Edit tracking data:
════

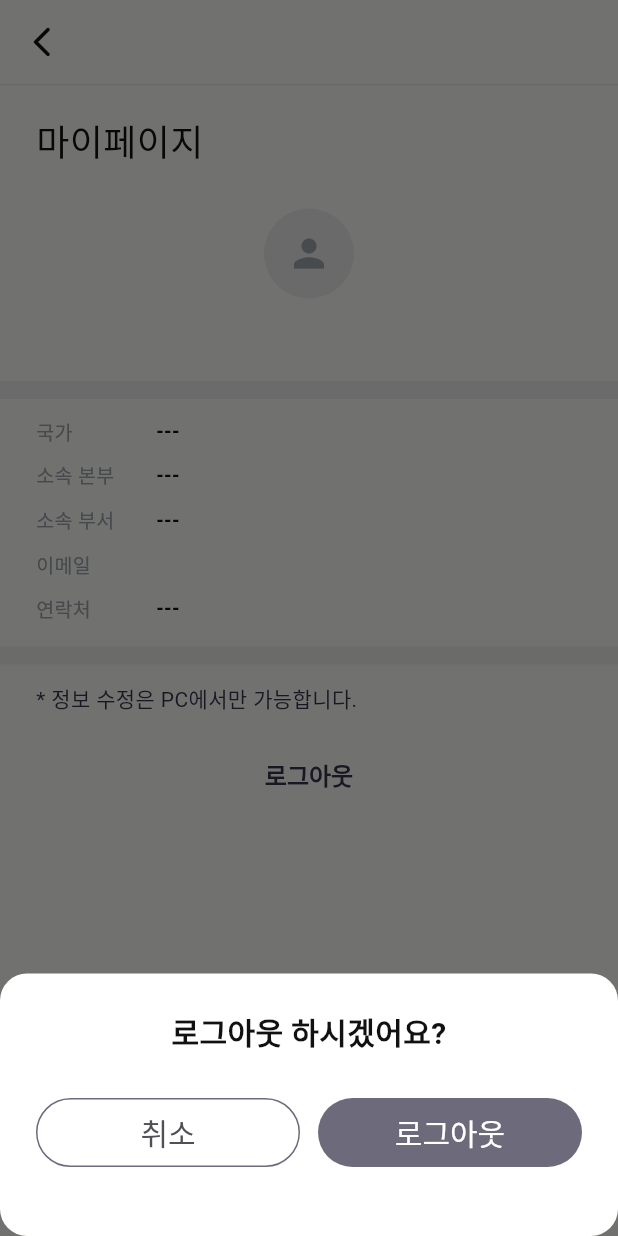
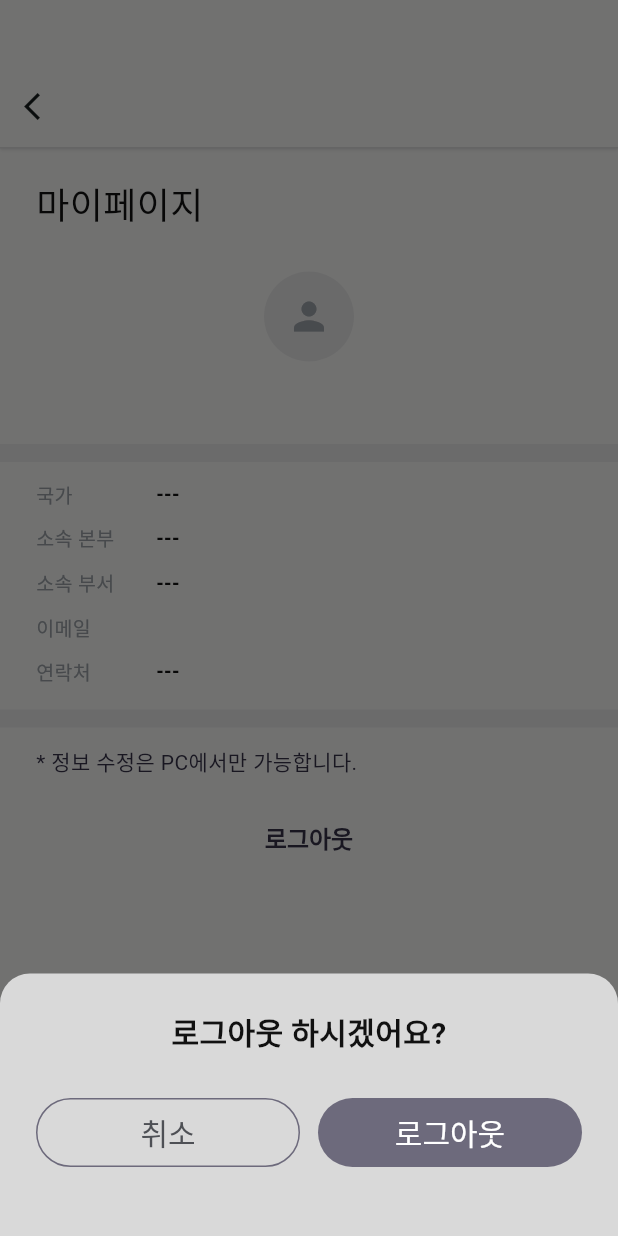
Before and after one commit to otgonjargal2019/jic_mobile, a Flutter app: the ProfilePage screen opened by its route, after a tap on "로그아웃", on a phone screen of 412 x 824 dp. Run offline on Flutter 3.47's test engine with Material 3 defaults, Android fonts, the phone set to English and light mode, and no system bars; our stand-ins replace cookie_jar, dio, dio_cookie_manager, flutter_html, flutter_svg, shared_preferences and 1 more; accounts and stored records are empty; network calls fail.

Commit message:
mypage modified

```diff
--- a/lib/features/profile/presentation/pages/profile_page.dart
+++ b/lib/features/profile/presentation/pages/profile_page.dart
@@ -12,6 +12,7 @@ class ProfilePage extends StatelessWidget {
 
   @override
   Widget build(BuildContext context) {
+    const background = Color(0xFFF7F7F5);
     final user = context.watch<UserProvider>().profile;
     final name = user?.name ?? '---';
     final extra = user?.extra;
@@ -53,22 +54,43 @@ class ProfilePage extends StatelessWidget {
 
     return Scaffold(
       backgroundColor: Color(0xFFF7F7F5),
-      appBar: AppBar(
-        backgroundColor: Color(0xFFF7F7F5),
+      appBar: PreferredSize(
+        preferredSize: const Size.fromHeight(99),
+        child: Container(
+          decoration: const BoxDecoration(
+            color: background,
+            border: Border(
+              bottom: BorderSide(color: Color(0xFFDCDCDC), width: 1),
+            ),
+            boxShadow: [
+              BoxShadow(
+                color: Color(0x1A000000),
+                blurRadius: 1,
+                offset: Offset(0, 1),
+              ),
+            ],
+          ),
+          alignment: Alignment.center,
+          height: 99,
+          child: AppBar(
+            leading: GestureDetector(
+              onTap: () {
+                Navigator.pop(context);
+              },
+              child: Align(
+                alignment: Alignment.bottomLeft,
+                child: Padding(
+                  padding: const EdgeInsets.all(16),
+                  child: Icon(Icons.arrow_back_ios, size: 22),
+                ),
+              ),
+            ),
             elevation: 0,
-        scrolledUnderElevation: 0,
-        leading: IconButton(
-          icon: const Icon(
-            Icons.arrow_back_ios_new_rounded,
-            color: Color(0xFF111111),
+            backgroundColor: background,
+            surfaceTintColor: Colors.transparent,
+            toolbarHeight: 99,
           ),
-          onPressed: () => Navigator.of(context).pop(),
         ),
-        bottom: const PreferredSize(
-          preferredSize: Size.fromHeight(1),
-          child: Divider(height: 1, thickness: 1, color: Color(0xFFE3E5EA)),
-        ),
-        centerTitle: false,
       ),
       body: ListView(
         padding: const EdgeInsets.fromLTRB(0, 12, 0, 24),
@@ -183,13 +205,16 @@ class ProfilePage extends StatelessWidget {
             alignment: Alignment.center,
             child: TextButton(
               onPressed: () => _showLogoutSheet(context),
-              style: TextButton.styleFrom(
+              style:
+                  TextButton.styleFrom(
                     padding: EdgeInsets.zero,
                     foregroundColor: const Color(0xFF363249),
                     textStyle: const TextStyle(
                       fontSize: 16,
                       fontWeight: FontWeight.w600,
                     ),
+                  ).copyWith(
+                    overlayColor: WidgetStateProperty.all(Colors.transparent),
                   ),
               child: const Text('로그아웃'),
             ),
@@ -281,8 +306,13 @@ Future<void> _showLogoutSheet(BuildContext context) async {
         padding: EdgeInsets.zero,
         child: Container(
           decoration: BoxDecoration(
-            color: Colors.white,
-            borderRadius: BorderRadius.circular(18),
+            color: Color(0xFFD9D9D9),
+            borderRadius: BorderRadius.only(
+              topLeft: Radius.circular(20),
+              topRight: Radius.circular(20),
+              bottomLeft: Radius.zero,
+              bottomRight: Radius.zero,
+            ),
           ),
           padding: const EdgeInsets.fromLTRB(24, 24, 24, 45),
           child: Column(
```
Also changed, not shown: lib/features/posts/presentation/pages/post_detail_page.dart (+61 -13 lines), lib/features/posts/presentation/pages/posts_page.dart (+24 -12 lines). Lines whose indentation alone changed are shown as unchanged.
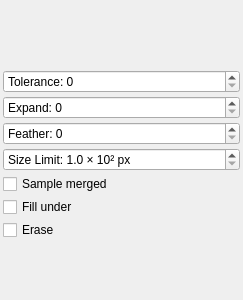
This is src/desktop/ui/fillsettings.ui in drawpile/Drawpile as Qt 5 draws it before an edit. The edited form follows.
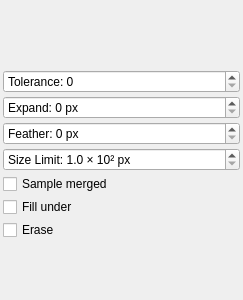
This is the edited form. Custom widgets are drawn as their Qt base class.

Commit message: Add a "px" suffix to flood fill expand and feather

The edit to the form file:
```diff
--- a/src/desktop/ui/fillsettings.ui
+++ b/src/desktop/ui/fillsettings.ui
@@ -88,6 +88,9 @@
    </item>
    <item row="5" column="0" colspan="3">
     <widget class="KisSliderSpinBox" name="expand">
+     <property name="suffix">
+      <string> px</string>
+     </property>
      <property name="prefix">
       <string>Expand: </string>
      </property>
@@ -120,6 +123,9 @@
    </item>
    <item row="6" column="0" colspan="3">
     <widget class="KisSliderSpinBox" name="feather">
+     <property name="suffix">
+      <string> px</string>
+     </property>
      <property name="prefix">
       <string>Feather: </string>
      </property>
```
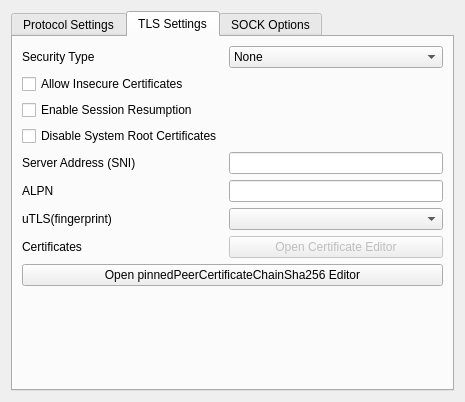
First picture: the form in src/ui/widgets/widgets/StreamSettingsWidget.ui, repository iRhonin/Qv2ray, before the edit.
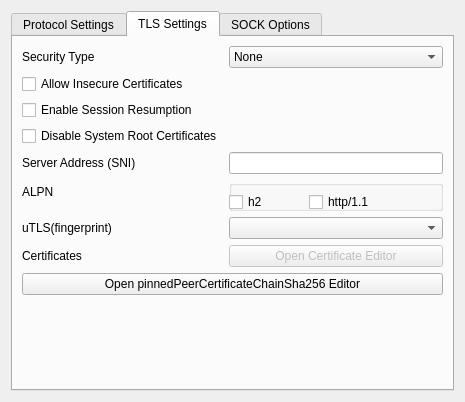
Second picture: the form after the edit.

Commit message: split alpn text to h2 and http/1.1 checkbox.

Diff of the .ui file:
```diff
--- a/src/ui/widgets/widgets/StreamSettingsWidget.ui
+++ b/src/ui/widgets/widgets/StreamSettingsWidget.ui
@@ -926,9 +926,6 @@
          </property>
         </widget>
        </item>
-       <item row="8" column="1">
-        <widget class="QLineEdit" name="alpnTxt"/>
-       </item>
        <item row="8" column="0">
         <widget class="QLabel" name="label_14">
          <property name="text">
@@ -992,6 +989,48 @@
          </property>
         </widget>
        </item>
+       <item row="8" column="1">
+        <widget class="QGroupBox" name="groupBox">
+         <property name="autoFillBackground">
+          <bool>false</bool>
+         </property>
+         <property name="title">
+          <string/>
+         </property>
+         <property name="flat">
+          <bool>false</bool>
+         </property>
+         <property name="checkable">
+          <bool>false</bool>
+         </property>
+         <widget class="QCheckBox" name="alpnH2CB">
+          <property name="geometry">
+           <rect>
+            <x>0</x>
+            <y>10</y>
+            <width>82</width>
+            <height>24</height>
+           </rect>
+          </property>
+          <property name="text">
+           <string>h2</string>
+          </property>
+         </widget>
+         <widget class="QCheckBox" name="alpnHttpCB">
+          <property name="geometry">
+           <rect>
+            <x>80</x>
+            <y>10</y>
+            <width>82</width>
+            <height>24</height>
+           </rect>
+          </property>
+          <property name="text">
+           <string>http/1.1</string>
+          </property>
+         </widget>
+        </widget>
+       </item>
       </layout>
      </widget>
      <widget class="QWidget" name="tab_2">
```
The commit also changes 2 other files.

════

> _PROBLEM DESCRIPTION_:
Reproduce each entry precisely; the pictures stay out.

> _SOLUTION BELOW_:
Before and after one commit to otgonjargal2019/jic_mobile, a Flutter app: the ProfilePage screen opened by its route, after a tap on "로그아웃", on a phone screen of 412 x 824 dp. Run offline on Flutter 3.47's test engine with Material 3 defaults, Android fonts, the phone set to English and light mode, and no system bars; our stand-ins replace cookie_jar, dio, dio_cookie_manager, flutter_html, flutter_svg, shared_preferences and 1 more; accounts and stored records are empty; network calls fail.

Commit message:
mypage modified

```diff
--- a/lib/features/profile/presentation/pages/profile_page.dart
+++ b/lib/features/profile/presentation/pages/profile_page.dart
@@ -12,6 +12,7 @@ class ProfilePage extends StatelessWidget {
 
   @override
   Widget build(BuildContext context) {
+    const background = Color(0xFFF7F7F5);
     final user = context.watch<UserProvider>().profile;
     final name = user?.name ?? '---';
     final extra = user?.extra;
@@ -53,22 +54,43 @@ class ProfilePage extends StatelessWidget {
 
     return Scaffold(
       backgroundColor: Color(0xFFF7F7F5),
-      appBar: AppBar(
-        backgroundColor: Color(0xFFF7F7F5),
+      appBar: PreferredSize(
+        preferredSize: const Size.fromHeight(99),
+        child: Container(
+          decoration: const BoxDecoration(
+            color: background,
+            border: Border(
+              bottom: BorderSide(color: Color(0xFFDCDCDC), width: 1),
+            ),
+            boxShadow: [
+              BoxShadow(
+                color: Color(0x1A000000),
+                blurRadius: 1,
+                offset: Offset(0, 1),
+              ),
+            ],
+          ),
+          alignment: Alignment.center,
+          height: 99,
+          child: AppBar(
+            leading: GestureDetector(
+              onTap: () {
+                Navigator.pop(context);
+              },
+              child: Align(
+                alignment: Alignment.bottomLeft,
+                child: Padding(
+                  padding: const EdgeInsets.all(16),
+                  child: Icon(Icons.arrow_back_ios, size: 22),
+                ),
+              ),
+            ),
             elevation: 0,
-        scrolledUnderElevation: 0,
-        leading: IconButton(
-          icon: const Icon(
-            Icons.arrow_back_ios_new_rounded,
-            color: Color(0xFF111111),
+            backgroundColor: background,
+            surfaceTintColor: Colors.transparent,
+            toolbarHeight: 99,
           ),
-          onPressed: () => Navigator.of(context).pop(),
         ),
-        bottom: const PreferredSize(
-          preferredSize: Size.fromHeight(1),
-          child: Divider(height: 1, thickness: 1, color: Color(0xFFE3E5EA)),
-        ),
-        centerTitle: false,
       ),
       body: ListView(
         padding: const EdgeInsets.fromLTRB(0, 12, 0, 24),
@@ -183,13 +205,16 @@ class ProfilePage extends StatelessWidget {
             alignment: Alignment.center,
             child: TextButton(
               onPressed: () => _showLogoutSheet(context),
-              style: TextButton.styleFrom(
+              style:
+                  TextButton.styleFrom(
                     padding: EdgeInsets.zero,
                     foregroundColor: const Color(0xFF363249),
                     textStyle: const TextStyle(
                       fontSize: 16,
                       fontWeight: FontWeight.w600,
                     ),
+                  ).copyWith(
+                    overlayColor: WidgetStateProperty.all(Colors.transparent),
                   ),
               child: const Text('로그아웃'),
             ),
@@ -281,8 +306,13 @@ Future<void> _showLogoutSheet(BuildContext context) async {
         padding: EdgeInsets.zero,
         child: Container(
           decoration: BoxDecoration(
-            color: Colors.white,
-            borderRadius: BorderRadius.circular(18),
+            color: Color(0xFFD9D9D9),
+            borderRadius: BorderRadius.only(
+              topLeft: Radius.circular(20),
+              topRight: Radius.circular(20),
+              bottomLeft: Radius.zero,
+              bottomRight: Radius.zero,
+            ),
           ),
           padding: const EdgeInsets.fromLTRB(24, 24, 24, 45),
           child: Column(
```
Also changed, not shown: lib/features/posts/presentation/pages/post_detail_page.dart (+61 -13 lines), lib/features/posts/presentation/pages/posts_page.dart (+24 -12 lines). Lines whose indentation alone changed are shown as unchanged.
This is src/desktop/ui/fillsettings.ui in drawpile/Drawpile as Qt 5 draws it before an edit. The edited form follows.
This is the edited form. Custom widgets are drawn as their Qt base class.

Commit message: Add a "px" suffix to flood fill expand and feather

The edit to the form file:
```diff
--- a/src/desktop/ui/fillsettings.ui
+++ b/src/desktop/ui/fillsettings.ui
@@ -88,6 +88,9 @@
    </item>
    <item row="5" column="0" colspan="3">
     <widget class="KisSliderSpinBox" name="expand">
+     <property name="suffix">
+      <string> px</string>
+     </property>
      <property name="prefix">
       <string>Expand: </string>
      </property>
@@ -120,6 +123,9 @@
    </item>
    <item row="6" column="0" colspan="3">
     <widget class="KisSliderSpinBox" name="feather">
+     <property name="suffix">
+      <string> px</string>
+     </property>
      <property name="prefix">
       <string>Feather: </string>
      </property>
```
First picture: the form in src/ui/widgets/widgets/StreamSettingsWidget.ui, repository iRhonin/Qv2ray, before the edit.
Second picture: the form after the edit.

Commit message: split alpn text to h2 and http/1.1 checkbox.

Diff of the .ui file:
```diff
--- a/src/ui/widgets/widgets/StreamSettingsWidget.ui
+++ b/src/ui/widgets/widgets/StreamSettingsWidget.ui
@@ -926,9 +926,6 @@
          </property>
         </widget>
        </item>
-       <item row="8" column="1">
-        <widget class="QLineEdit" name="alpnTxt"/>
-       </item>
        <item row="8" column="0">
         <widget class="QLabel" name="label_14">
          <property name="text">
@@ -992,6 +989,48 @@
          </property>
         </widget>
        </item>
+       <item row="8" column="1">
+        <widget class="QGroupBox" name="groupBox">
+         <property name="autoFillBackground">
+          <bool>false</bool>
+         </property>
+         <property name="title">
+          <string/>
+         </property>
+         <property name="flat">
+          <bool>false</bool>
+         </property>
+         <property name="checkable">
+          <bool>false</bool>
+         </property>
+         <widget class="QCheckBox" name="alpnH2CB">
+          <property name="geometry">
+           <rect>
+            <x>0</x>
+            <y>10</y>
+            <width>82</width>
+            <height>24</height>
+           </rect>
+          </property>
+          <property name="text">
+           <string>h2</string>
+          </property>
+         </widget>
+         <widget class="QCheckBox" name="alpnHttpCB">
+          <property name="geometry">
+           <rect>
+            <x>80</x>
+            <y>10</y>
+            <width>82</width>
+            <height>24</height>
+           </rect>
+          </property>
+          <property name="text">
+           <string>http/1.1</string>
+          </property>
+         </widget>
+        </widget>
+       </item>
       </layout>
      </widget>
      <widget class="QWidget" name="tab_2">
```
The commit also changes 2 other files.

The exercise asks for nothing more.